Content starts

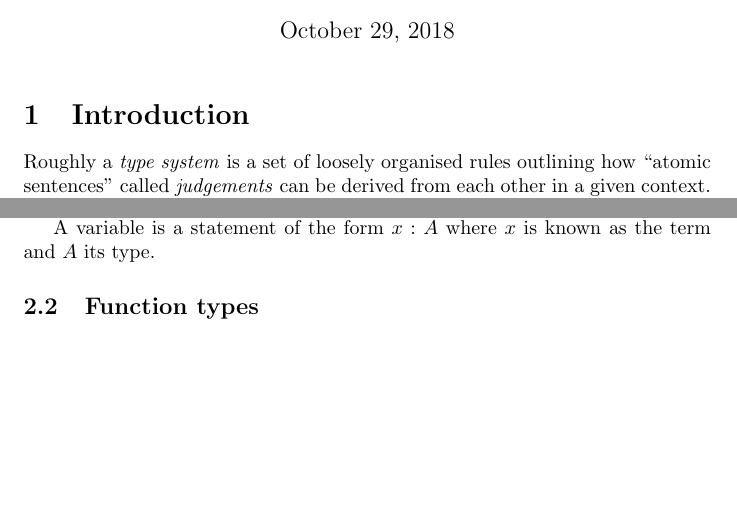
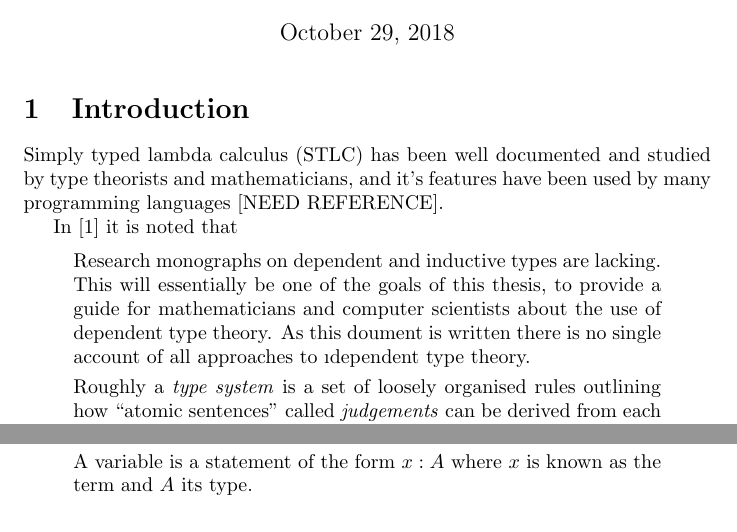
Before and after one commit to Alizter/uthesis, a LaTeX document (main.tex, which reads intro.tex): two parts of pages 1 and 2 of 3 before the commit and two parts of pages 1 and 3 of 4 after it, joined at a grey line, cut so that both start at the same text, the shorter picture padded with empty space. Compiled offline with pdfLaTeX.

Commit message:
added note on motivation

```diff
--- a/intro.tex
+++ b/intro.tex
@@ -1,3 +1,8 @@
 \section{Introduction}
 
+Simply typed lambda calculus (STLC) has been well documented and studied by type theorists and mathematicians, and it's features have been used by many programming languages [NEED REFERENCE].
+
+In \cite{BarendregtHenk2013Lcwt} it is noted that \quote{Research monographs on dependent and inductive types are lacking.} This will essentially be one of the goals of this thesis, to provide a guide for mathematicians and computer scientists about the use of dependent type theory. As this doument is written there is no single account of all approaches to \i{dependent} type theory.
+
+
 Roughly a \textit{type system} is a set of loosely organised rules outlining how ``atomic sentences'' called \textit{judgements} can be derived from each other in a given context. A \textit{context} can simply be thought of as a list of terms.
```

Content ends

▸ What the task requires
Considering the entries above, how many lines contain "type"? Give that number with nothing else.

▸ Exercise answer
3